* **YOUR OBJECTIVE**:
The records below are to be repeated exactly, minus any pictures.

-------- DATA FOR ANALYSIS

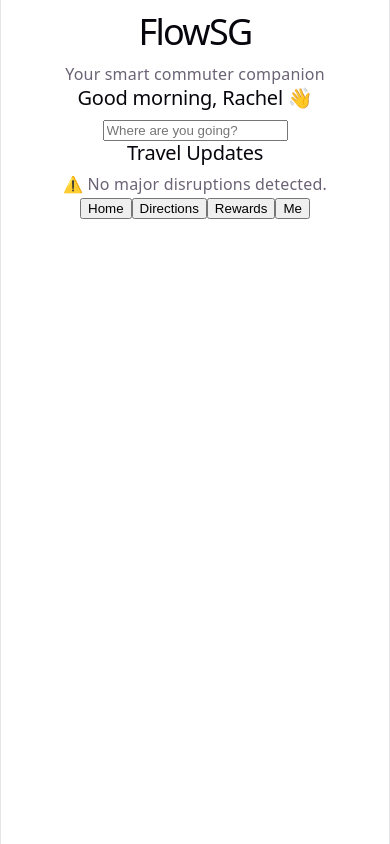
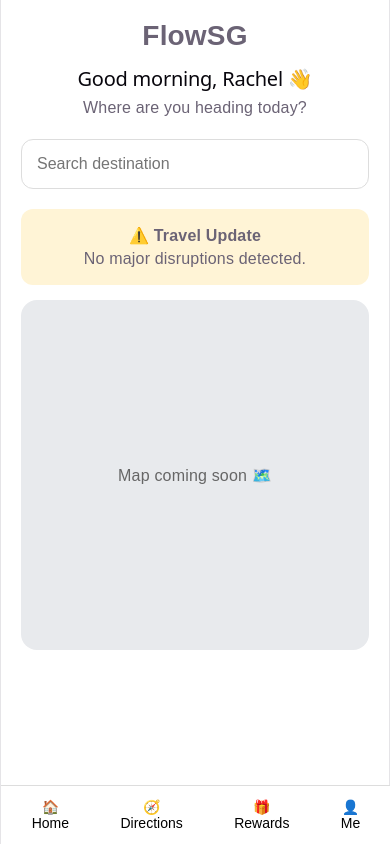
Before and after one commit to miasz9/flowsg-smart-commuter, a React app in the folder frontend/: page / in a window 390 px wide. Built offline with nearby package versions, Linux system fonts and the light colour scheme; the HTML template or start-up script is replaced by a standard one.

Commit message:
Style FlowSG mobile home page

```diff
--- a/frontend/src/App.css
+++ b/frontend/src/App.css
@@ -1,184 +1,83 @@
-.counter {
-  font-size: 16px;
-  padding: 5px 10px;
-  border-radius: 5px;
-  color: var(--accent);
-  background: var(--accent-bg);
-  border: 2px solid transparent;
-  transition: border-color 0.3s;
-  margin-bottom: 24px;
-
-  &:hover {
-    border-color: var(--accent-border);
-  }
-  &:focus-visible {
-    outline: 2px solid var(--accent);
-    outline-offset: 2px;
-  }
+* {
+  box-sizing: border-box;
 }
 
-.hero {
-  position: relative;
-
-  .base,
-  .framework,
-  .vite {
-    inset-inline: 0;
-    margin: 0 auto;
+body {
+  margin: 0;
+  font-family: Arial, sans-serif;
+  background: #f5f6f8;
 }
 
-  .base {
-    width: 170px;
-    position: relative;
-    z-index: 0;
+.app {
+  width: 100%;
+  max-width: 480px;
+  min-height: 100vh;
+  margin: 0 auto;
+  background: white;
 }
 
-  .framework,
-  .vite {
-    position: absolute;
+.header {
+  padding: 24px 20px 10px;
 }
 
-  .framework {
-    z-index: 1;
-    top: 34px;
-    height: 28px;
-    transform: perspective(2000px) rotateZ(300deg) rotateX(44deg) rotateY(39deg)
-      scale(1.4);
+.logo {
+  font-size: 28px;
+  font-weight: bold;
 }
 
-  .vite {
-    z-index: 0;
-    top: 107px;
-    height: 26px;
-    width: auto;
-    transform: perspective(2000px) rotateZ(300deg) rotateX(40deg) rotateY(39deg)
-      scale(0.8);
-  }
+.greeting {
+  padding: 10px 20px;
 }
 
-#center {
-  display: flex;
-  flex-direction: column;
-  gap: 25px;
-  place-content: center;
-  place-items: center;
-  flex-grow: 1;
-
-  @media (max-width: 1024px) {
-    padding: 32px 20px 24px;
-    gap: 18px;
-  }
+.greeting h2 {
+  margin-bottom: 5px;
 }
 
-#next-steps {
-  display: flex;
-  border-top: 1px solid var(--border);
-  text-align: left;
-
-  & > div {
-    flex: 1 1 0;
-    padding: 32px;
-    @media (max-width: 1024px) {
-      padding: 24px 20px;
-    }
+.search {
+  padding: 10px 20px;
 }
 
-  .icon {
-    margin-bottom: 16px;
-    width: 22px;
-    height: 22px;
+.search input {
+  width: 100%;
+  padding: 15px;
+  border: 1px solid #ddd;
+  border-radius: 12px;
+  font-size: 16px;
 }
 
-  @media (max-width: 1024px) {
-    flex-direction: column;
-    text-align: center;
-  }
+.update {
+  margin: 10px 20px;
+  padding: 15px;
+  border-radius: 12px;
+  background: #fff4d6;
 }
 
-#docs {
-  border-right: 1px solid var(--border);
-
-  @media (max-width: 1024px) {
-    border-right: none;
-    border-bottom: 1px solid var(--border);
-  }
+.map-placeholder {
+  margin: 15px 20px;
+  height: 350px;
+  border-radius: 16px;
+  background: #e8eaed;
+  display: flex;
+  align-items: center;
+  justify-content: center;
+  color: #666;
 }
 
-#next-steps ul {
-  list-style: none;
-  padding: 0;
+.bottom-nav {
+  position: fixed;
+  bottom: 0;
+  width: 100%;
+  max-width: 480px;
   display: flex;
-  gap: 8px;
-  margin: 32px 0 0;
-
-  .logo {
-    height: 18px;
+  justify-content: space-around;
+  padding: 12px 5px;
+  background: white;
+  border-top: 1px solid #ddd;
 }
 
-  a {
-    color: var(--text-h);
-    font-size: 16px;
-    border-radius: 6px;
-    background: var(--social-bg);
-    display: flex;
-    padding: 6px 12px;
-    align-items: center;
-    gap: 8px;
-    text-decoration: none;
-    transition: box-shadow 0.3s;
-
-    &:hover {
-      box-shadow: var(--shadow);
+.bottom-nav button {
+  border: none;
+  background: none;
+  font-size: 14px;
+  cursor: pointer;
 }
-    .button-icon {
-      height: 18px;
-      width: 18px;
-    }
-  }
-
-  @media (max-width: 1024px) {
-    margin-top: 20px;
-    flex-wrap: wrap;
-    justify-content: center;
-
-    li {
-      flex: 1 1 calc(50% - 8px);
-    }
-
-    a {
-      width: 100%;
-      justify-content: center;
-      box-sizing: border-box;
-    }
-  }
-}
-
-#spacer {
-  height: 88px;
-  border-top: 1px solid var(--border);
-  @media (max-width: 1024px) {
-    height: 48px;
-  }
-}
-
-.ticks {
-  position: relative;
-  width: 100%;
-
-  &::before,
-  &::after {
-    content: '';
-    position: absolute;
-    top: -4.5px;
-    border: 5px solid transparent;
-  }
-
-  &::before {
-    left: 0;
-    border-left-color: var(--border);
-  }
-  &::after {
-    right: 0;
-    border-right-color: var(--border);
-  }
-}
--- a/frontend/src/App.jsx
+++ b/frontend/src/App.jsx
@@ -1,28 +1,41 @@
+import './App.css'
+
 function App() {
   return (
-    <div>
-      <h1>FlowSG</h1>
-      <p>Your smart commuter companion</p>
+    <div className="app">
 
-      <h2>Good morning, Rachel 👋</h2>
+      <header className="header">
+        <div className="logo">FlowSG</div>
+      </header>
 
-      <input
-        type="text"
-        placeholder="Where are you going?"
-      />
+      <section className="greeting">
+        <h2>Good morning, Rachel 👋</h2>
+        <p>Where are you heading today?</p>
+      </section>
 
-      <h2>Travel Updates</h2>
+      <section className="search">
+        <input
+          type="text"
+          placeholder="Search destination"
+        />
+      </section>
 
-      <div>
-        <p>⚠️ No major disruptions detected.</p>
-      </div>
+      <section className="update">
+        <strong>⚠️ Travel Update</strong>
+        <p>No major disruptions detected.</p>
+      </section>
 
-      <nav>
-        <button>Home</button>
-        <button>Directions</button>
-        <button>Rewards</button>
-        <button>Me</button>
+      <section className="map-placeholder">
+        Map coming soon 🗺️
+      </section>
+
+      <nav className="bottom-nav">
+        <button>🏠<br />Home</button>
+        <button>🧭<br />Directions</button>
+        <button>🎁<br />Rewards</button>
+        <button>👤<br />Me</button>
       </nav>
+
     </div>
   )
 }
```
Lines whose indentation alone changed are shown as unchanged.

----------------

* **TASK ANSWER**:
Before and after one commit to miasz9/flowsg-smart-commuter, a React app in the folder frontend/: page / in a window 390 px wide. Built offline with nearby package versions, Linux system fonts and the light colour scheme; the HTML template or start-up script is replaced by a standard one.

Commit message:
Style FlowSG mobile home page

```diff
--- a/frontend/src/App.css
+++ b/frontend/src/App.css
@@ -1,184 +1,83 @@
-.counter {
-  font-size: 16px;
-  padding: 5px 10px;
-  border-radius: 5px;
-  color: var(--accent);
-  background: var(--accent-bg);
-  border: 2px solid transparent;
-  transition: border-color 0.3s;
-  margin-bottom: 24px;
-
-  &:hover {
-    border-color: var(--accent-border);
-  }
-  &:focus-visible {
-    outline: 2px solid var(--accent);
-    outline-offset: 2px;
-  }
+* {
+  box-sizing: border-box;
 }
 
-.hero {
-  position: relative;
-
-  .base,
-  .framework,
-  .vite {
-    inset-inline: 0;
-    margin: 0 auto;
+body {
+  margin: 0;
+  font-family: Arial, sans-serif;
+  background: #f5f6f8;
 }
 
-  .base {
-    width: 170px;
-    position: relative;
-    z-index: 0;
+.app {
+  width: 100%;
+  max-width: 480px;
+  min-height: 100vh;
+  margin: 0 auto;
+  background: white;
 }
 
-  .framework,
-  .vite {
-    position: absolute;
+.header {
+  padding: 24px 20px 10px;
 }
 
-  .framework {
-    z-index: 1;
-    top: 34px;
-    height: 28px;
-    transform: perspective(2000px) rotateZ(300deg) rotateX(44deg) rotateY(39deg)
-      scale(1.4);
+.logo {
+  font-size: 28px;
+  font-weight: bold;
 }
 
-  .vite {
-    z-index: 0;
-    top: 107px;
-    height: 26px;
-    width: auto;
-    transform: perspective(2000px) rotateZ(300deg) rotateX(40deg) rotateY(39deg)
-      scale(0.8);
-  }
+.greeting {
+  padding: 10px 20px;
 }
 
-#center {
-  display: flex;
-  flex-direction: column;
-  gap: 25px;
-  place-content: center;
-  place-items: center;
-  flex-grow: 1;
-
-  @media (max-width: 1024px) {
-    padding: 32px 20px 24px;
-    gap: 18px;
-  }
+.greeting h2 {
+  margin-bottom: 5px;
 }
 
-#next-steps {
-  display: flex;
-  border-top: 1px solid var(--border);
-  text-align: left;
-
-  & > div {
-    flex: 1 1 0;
-    padding: 32px;
-    @media (max-width: 1024px) {
-      padding: 24px 20px;
-    }
+.search {
+  padding: 10px 20px;
 }
 
-  .icon {
-    margin-bottom: 16px;
-    width: 22px;
-    height: 22px;
+.search input {
+  width: 100%;
+  padding: 15px;
+  border: 1px solid #ddd;
+  border-radius: 12px;
+  font-size: 16px;
 }
 
-  @media (max-width: 1024px) {
-    flex-direction: column;
-    text-align: center;
-  }
+.update {
+  margin: 10px 20px;
+  padding: 15px;
+  border-radius: 12px;
+  background: #fff4d6;
 }
 
-#docs {
-  border-right: 1px solid var(--border);
-
-  @media (max-width: 1024px) {
-    border-right: none;
-    border-bottom: 1px solid var(--border);
-  }
+.map-placeholder {
+  margin: 15px 20px;
+  height: 350px;
+  border-radius: 16px;
+  background: #e8eaed;
+  display: flex;
+  align-items: center;
+  justify-content: center;
+  color: #666;
 }
 
-#next-steps ul {
-  list-style: none;
-  padding: 0;
+.bottom-nav {
+  position: fixed;
+  bottom: 0;
+  width: 100%;
+  max-width: 480px;
   display: flex;
-  gap: 8px;
-  margin: 32px 0 0;
-
-  .logo {
-    height: 18px;
+  justify-content: space-around;
+  padding: 12px 5px;
+  background: white;
+  border-top: 1px solid #ddd;
 }
 
-  a {
-    color: var(--text-h);
-    font-size: 16px;
-    border-radius: 6px;
-    background: var(--social-bg);
-    display: flex;
-    padding: 6px 12px;
-    align-items: center;
-    gap: 8px;
-    text-decoration: none;
-    transition: box-shadow 0.3s;
-
-    &:hover {
-      box-shadow: var(--shadow);
+.bottom-nav button {
+  border: none;
+  background: none;
+  font-size: 14px;
+  cursor: pointer;
 }
-    .button-icon {
-      height: 18px;
-      width: 18px;
-    }
-  }
-
-  @media (max-width: 1024px) {
-    margin-top: 20px;
-    flex-wrap: wrap;
-    justify-content: center;
-
-    li {
-      flex: 1 1 calc(50% - 8px);
-    }
-
-    a {
-      width: 100%;
-      justify-content: center;
-      box-sizing: border-box;
-    }
-  }
-}
-
-#spacer {
-  height: 88px;
-  border-top: 1px solid var(--border);
-  @media (max-width: 1024px) {
-    height: 48px;
-  }
-}
-
-.ticks {
-  position: relative;
-  width: 100%;
-
-  &::before,
-  &::after {
-    content: '';
-    position: absolute;
-    top: -4.5px;
-    border: 5px solid transparent;
-  }
-
-  &::before {
-    left: 0;
-    border-left-color: var(--border);
-  }
-  &::after {
-    right: 0;
-    border-right-color: var(--border);
-  }
-}
--- a/frontend/src/App.jsx
+++ b/frontend/src/App.jsx
@@ -1,28 +1,41 @@
+import './App.css'
+
 function App() {
   return (
-    <div>
-      <h1>FlowSG</h1>
-      <p>Your smart commuter companion</p>
+    <div className="app">
 
-      <h2>Good morning, Rachel 👋</h2>
+      <header className="header">
+        <div className="logo">FlowSG</div>
+      </header>
 
-      <input
-        type="text"
-        placeholder="Where are you going?"
-      />
+      <section className="greeting">
+        <h2>Good morning, Rachel 👋</h2>
+        <p>Where are you heading today?</p>
+      </section>
 
-      <h2>Travel Updates</h2>
+      <section className="search">
+        <input
+          type="text"
+          placeholder="Search destination"
+        />
+      </section>
 
-      <div>
-        <p>⚠️ No major disruptions detected.</p>
-      </div>
+      <section className="update">
+        <strong>⚠️ Travel Update</strong>
+        <p>No major disruptions detected.</p>
+      </section>
 
-      <nav>
-        <button>Home</button>
-        <button>Directions</button>
-        <button>Rewards</button>
-        <button>Me</button>
+      <section className="map-placeholder">
+        Map coming soon 🗺️
+      </section>
+
+      <nav className="bottom-nav">
+        <button>🏠<br />Home</button>
+        <button>🧭<br />Directions</button>
+        <button>🎁<br />Rewards</button>
+        <button>👤<br />Me</button>
       </nav>
+
     </div>
   )
 }
```
Lines whose indentation alone changed are shown as unchanged.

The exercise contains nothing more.